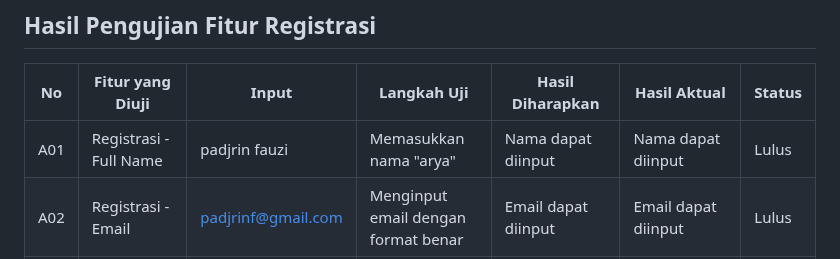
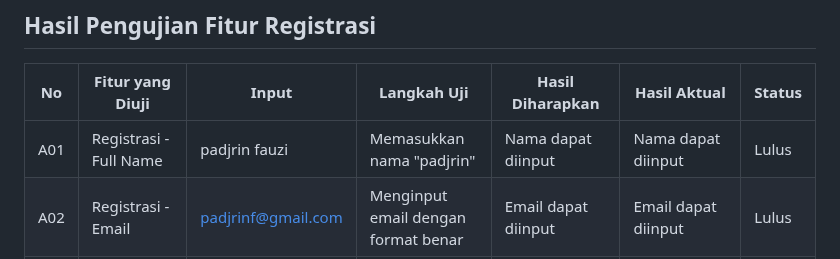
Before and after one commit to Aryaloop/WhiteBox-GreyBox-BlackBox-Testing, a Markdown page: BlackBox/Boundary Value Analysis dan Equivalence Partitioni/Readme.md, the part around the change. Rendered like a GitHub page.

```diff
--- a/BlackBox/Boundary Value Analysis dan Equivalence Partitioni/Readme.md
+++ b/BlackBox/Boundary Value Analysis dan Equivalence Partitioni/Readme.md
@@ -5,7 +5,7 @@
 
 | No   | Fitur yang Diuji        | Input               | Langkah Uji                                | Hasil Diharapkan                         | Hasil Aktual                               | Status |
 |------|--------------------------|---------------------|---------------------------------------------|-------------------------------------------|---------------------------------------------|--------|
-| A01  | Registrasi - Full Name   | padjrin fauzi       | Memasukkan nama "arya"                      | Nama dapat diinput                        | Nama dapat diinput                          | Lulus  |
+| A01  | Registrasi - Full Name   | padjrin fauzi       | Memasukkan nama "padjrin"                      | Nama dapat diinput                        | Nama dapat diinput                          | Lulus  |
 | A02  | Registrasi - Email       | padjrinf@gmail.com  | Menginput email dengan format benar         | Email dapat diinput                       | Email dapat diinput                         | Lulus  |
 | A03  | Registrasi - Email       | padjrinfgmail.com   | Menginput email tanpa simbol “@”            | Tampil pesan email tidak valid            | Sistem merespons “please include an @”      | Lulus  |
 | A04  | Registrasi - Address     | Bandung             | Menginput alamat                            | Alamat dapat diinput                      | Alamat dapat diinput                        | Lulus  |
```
___
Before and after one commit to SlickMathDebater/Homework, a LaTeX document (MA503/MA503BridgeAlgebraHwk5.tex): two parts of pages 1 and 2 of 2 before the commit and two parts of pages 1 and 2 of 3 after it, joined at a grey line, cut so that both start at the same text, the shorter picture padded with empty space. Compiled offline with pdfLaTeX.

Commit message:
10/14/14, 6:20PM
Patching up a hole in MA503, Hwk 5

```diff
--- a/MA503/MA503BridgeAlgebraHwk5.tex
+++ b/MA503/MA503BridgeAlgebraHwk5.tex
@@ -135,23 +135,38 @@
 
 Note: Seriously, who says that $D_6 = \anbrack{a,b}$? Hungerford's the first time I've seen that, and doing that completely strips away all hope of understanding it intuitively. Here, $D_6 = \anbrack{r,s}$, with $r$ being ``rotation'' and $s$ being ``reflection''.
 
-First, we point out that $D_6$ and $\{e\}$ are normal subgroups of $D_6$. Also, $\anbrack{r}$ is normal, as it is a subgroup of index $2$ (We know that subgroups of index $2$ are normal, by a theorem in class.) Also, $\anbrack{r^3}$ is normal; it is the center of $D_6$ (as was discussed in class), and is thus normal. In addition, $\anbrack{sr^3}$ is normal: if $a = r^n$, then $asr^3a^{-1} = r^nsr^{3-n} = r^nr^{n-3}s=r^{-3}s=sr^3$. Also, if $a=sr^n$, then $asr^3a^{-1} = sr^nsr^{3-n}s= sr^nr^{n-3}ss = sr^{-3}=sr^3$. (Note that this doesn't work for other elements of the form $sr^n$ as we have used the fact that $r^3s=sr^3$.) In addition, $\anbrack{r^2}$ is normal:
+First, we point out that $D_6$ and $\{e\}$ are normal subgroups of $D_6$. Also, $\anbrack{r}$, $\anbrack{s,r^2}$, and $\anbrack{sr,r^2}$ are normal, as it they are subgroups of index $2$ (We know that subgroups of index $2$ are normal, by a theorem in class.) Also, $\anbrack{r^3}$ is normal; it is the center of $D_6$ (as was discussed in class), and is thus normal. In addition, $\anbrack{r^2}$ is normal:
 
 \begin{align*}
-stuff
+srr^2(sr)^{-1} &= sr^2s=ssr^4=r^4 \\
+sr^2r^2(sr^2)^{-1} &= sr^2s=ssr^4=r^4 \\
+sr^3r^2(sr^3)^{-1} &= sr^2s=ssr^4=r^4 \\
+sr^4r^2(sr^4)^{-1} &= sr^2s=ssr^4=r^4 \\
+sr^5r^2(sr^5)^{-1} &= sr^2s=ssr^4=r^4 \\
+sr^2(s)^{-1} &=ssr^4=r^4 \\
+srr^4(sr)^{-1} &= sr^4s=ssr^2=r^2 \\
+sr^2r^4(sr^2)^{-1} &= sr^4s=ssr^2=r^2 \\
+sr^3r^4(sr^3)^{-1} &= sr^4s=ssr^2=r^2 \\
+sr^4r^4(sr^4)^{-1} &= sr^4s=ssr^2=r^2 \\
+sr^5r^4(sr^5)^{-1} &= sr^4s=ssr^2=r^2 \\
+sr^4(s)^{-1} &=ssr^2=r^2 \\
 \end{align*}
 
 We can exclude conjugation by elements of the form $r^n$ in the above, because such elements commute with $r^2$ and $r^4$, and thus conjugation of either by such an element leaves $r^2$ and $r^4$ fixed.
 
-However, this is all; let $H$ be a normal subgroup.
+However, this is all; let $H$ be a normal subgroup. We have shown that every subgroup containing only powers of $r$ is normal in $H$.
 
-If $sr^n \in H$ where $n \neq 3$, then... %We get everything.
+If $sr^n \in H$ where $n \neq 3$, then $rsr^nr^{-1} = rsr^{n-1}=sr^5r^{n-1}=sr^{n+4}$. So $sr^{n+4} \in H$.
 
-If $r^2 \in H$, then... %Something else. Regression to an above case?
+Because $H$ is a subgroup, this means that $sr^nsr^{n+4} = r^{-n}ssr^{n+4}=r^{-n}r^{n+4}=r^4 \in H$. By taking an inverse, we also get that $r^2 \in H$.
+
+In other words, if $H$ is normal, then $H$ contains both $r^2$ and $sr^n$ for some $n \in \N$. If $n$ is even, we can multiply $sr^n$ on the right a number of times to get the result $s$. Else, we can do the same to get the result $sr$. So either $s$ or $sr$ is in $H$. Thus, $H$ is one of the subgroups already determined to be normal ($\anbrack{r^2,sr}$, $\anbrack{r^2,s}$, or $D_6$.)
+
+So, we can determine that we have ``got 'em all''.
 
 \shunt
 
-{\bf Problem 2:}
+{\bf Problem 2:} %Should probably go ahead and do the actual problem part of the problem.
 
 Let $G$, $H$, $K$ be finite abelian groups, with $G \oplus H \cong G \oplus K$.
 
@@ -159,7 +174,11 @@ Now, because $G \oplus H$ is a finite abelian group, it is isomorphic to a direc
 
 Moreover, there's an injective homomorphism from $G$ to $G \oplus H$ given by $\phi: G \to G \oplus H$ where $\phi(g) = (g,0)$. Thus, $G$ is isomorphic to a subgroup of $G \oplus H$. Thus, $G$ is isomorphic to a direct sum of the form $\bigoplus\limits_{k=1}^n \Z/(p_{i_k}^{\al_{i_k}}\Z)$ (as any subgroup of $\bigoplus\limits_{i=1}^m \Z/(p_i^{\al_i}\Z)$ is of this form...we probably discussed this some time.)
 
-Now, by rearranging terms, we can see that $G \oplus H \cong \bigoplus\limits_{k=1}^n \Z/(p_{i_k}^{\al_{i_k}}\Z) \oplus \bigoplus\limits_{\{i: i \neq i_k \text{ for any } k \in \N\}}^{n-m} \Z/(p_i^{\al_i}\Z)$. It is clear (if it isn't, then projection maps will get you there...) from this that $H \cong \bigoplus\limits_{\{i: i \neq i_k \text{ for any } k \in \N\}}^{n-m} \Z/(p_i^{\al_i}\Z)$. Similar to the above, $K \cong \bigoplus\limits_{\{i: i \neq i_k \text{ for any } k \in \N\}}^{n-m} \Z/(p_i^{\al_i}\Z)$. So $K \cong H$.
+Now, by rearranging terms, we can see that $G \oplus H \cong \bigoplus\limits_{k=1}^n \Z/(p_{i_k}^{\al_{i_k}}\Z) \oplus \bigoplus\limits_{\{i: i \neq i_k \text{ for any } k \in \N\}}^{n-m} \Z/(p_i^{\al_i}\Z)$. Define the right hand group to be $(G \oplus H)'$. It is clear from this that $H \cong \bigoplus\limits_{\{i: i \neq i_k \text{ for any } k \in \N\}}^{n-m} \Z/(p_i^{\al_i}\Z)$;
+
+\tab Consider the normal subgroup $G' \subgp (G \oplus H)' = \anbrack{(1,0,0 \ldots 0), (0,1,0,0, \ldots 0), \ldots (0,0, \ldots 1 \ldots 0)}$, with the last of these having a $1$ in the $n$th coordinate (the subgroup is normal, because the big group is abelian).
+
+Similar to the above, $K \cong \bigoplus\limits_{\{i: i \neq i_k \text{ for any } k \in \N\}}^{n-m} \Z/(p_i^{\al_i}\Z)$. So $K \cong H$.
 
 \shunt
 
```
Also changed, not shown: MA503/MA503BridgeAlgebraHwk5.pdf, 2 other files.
___
▸ Task description:
From the listing above, pick out every line containing "Value".

▸ Answer box:
Before and after one commit to Aryaloop/WhiteBox-GreyBox-BlackBox-Testing, a Markdown page: BlackBox/Boundary Value Analysis dan Equivalence Partitioni/Readme.md, the part around the change. Rendered like a GitHub page.
--- a/BlackBox/Boundary Value Analysis dan Equivalence Partitioni/Readme.md
+++ b/BlackBox/Boundary Value Analysis dan Equivalence Partitioni/Readme.md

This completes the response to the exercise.